DATA TO PROCESS
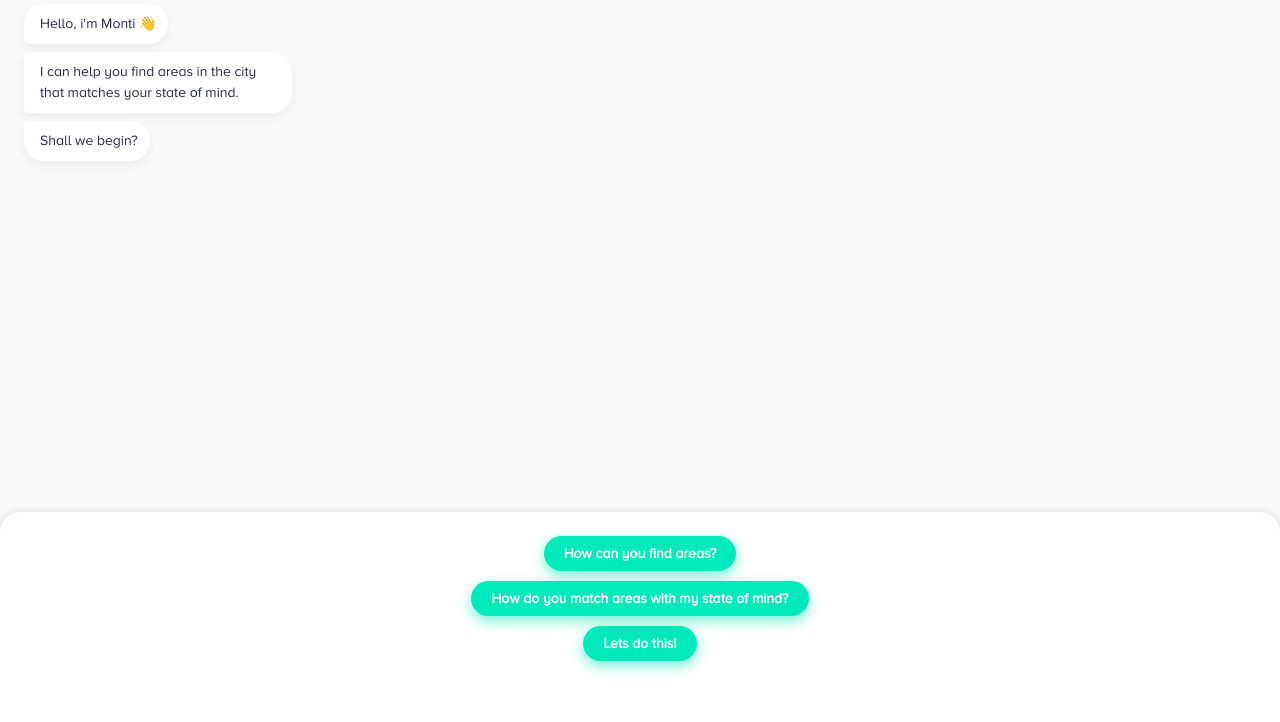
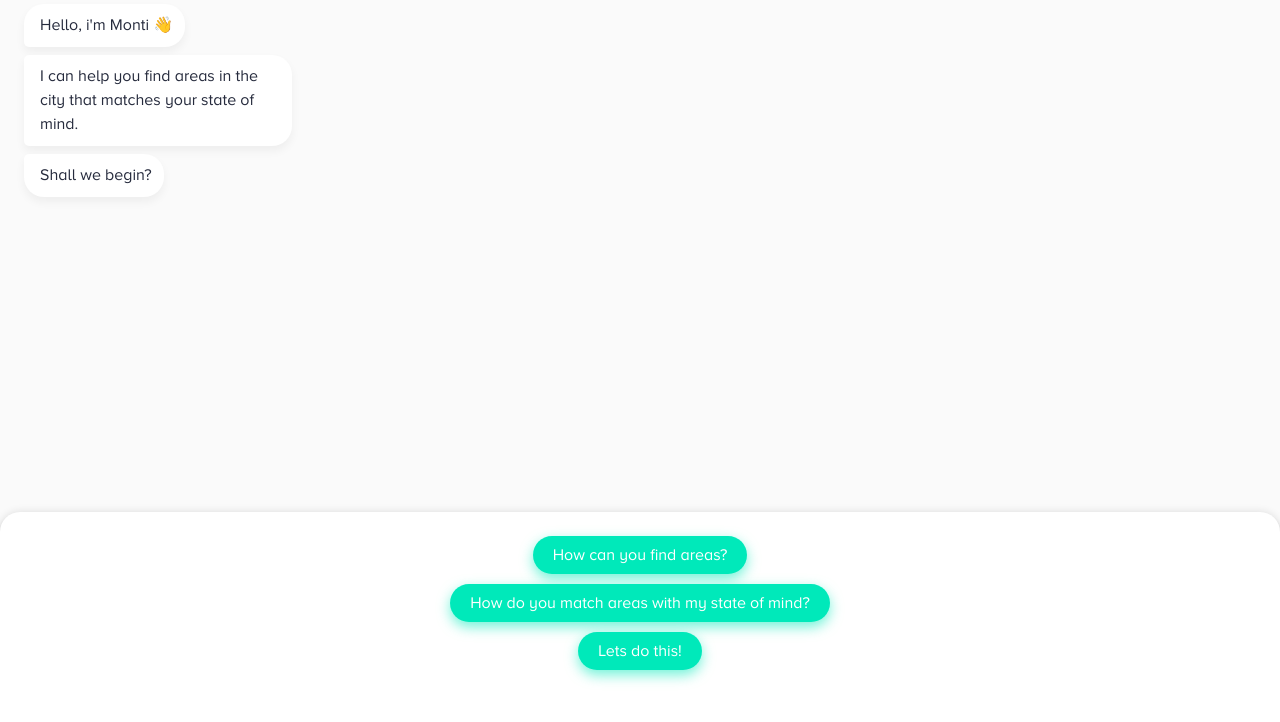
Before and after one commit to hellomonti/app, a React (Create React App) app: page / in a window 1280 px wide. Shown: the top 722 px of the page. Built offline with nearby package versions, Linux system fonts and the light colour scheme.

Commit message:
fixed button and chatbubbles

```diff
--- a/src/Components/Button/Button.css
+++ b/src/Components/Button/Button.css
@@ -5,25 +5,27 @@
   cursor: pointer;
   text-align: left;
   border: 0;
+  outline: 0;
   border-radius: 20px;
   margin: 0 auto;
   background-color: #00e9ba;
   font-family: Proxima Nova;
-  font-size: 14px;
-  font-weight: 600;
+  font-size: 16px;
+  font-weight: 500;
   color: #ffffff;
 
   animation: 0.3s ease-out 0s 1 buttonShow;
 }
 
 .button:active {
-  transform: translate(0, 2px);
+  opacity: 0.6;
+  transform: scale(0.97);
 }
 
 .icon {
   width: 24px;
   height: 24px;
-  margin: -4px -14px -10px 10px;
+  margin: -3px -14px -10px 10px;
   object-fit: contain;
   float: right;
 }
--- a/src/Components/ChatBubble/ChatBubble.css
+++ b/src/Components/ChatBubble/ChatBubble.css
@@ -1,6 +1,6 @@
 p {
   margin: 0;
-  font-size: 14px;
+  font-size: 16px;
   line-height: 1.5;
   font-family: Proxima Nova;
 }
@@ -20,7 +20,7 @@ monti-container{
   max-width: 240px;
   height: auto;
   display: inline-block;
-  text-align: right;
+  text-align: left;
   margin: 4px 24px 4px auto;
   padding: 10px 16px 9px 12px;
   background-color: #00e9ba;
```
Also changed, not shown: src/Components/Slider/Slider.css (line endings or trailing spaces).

DIRECTIONS
Which lines in the entries above contain "align"? Pull each of them out.

YOUR SOLUTION
   text-align: left;
-  text-align: right;
+  text-align: left;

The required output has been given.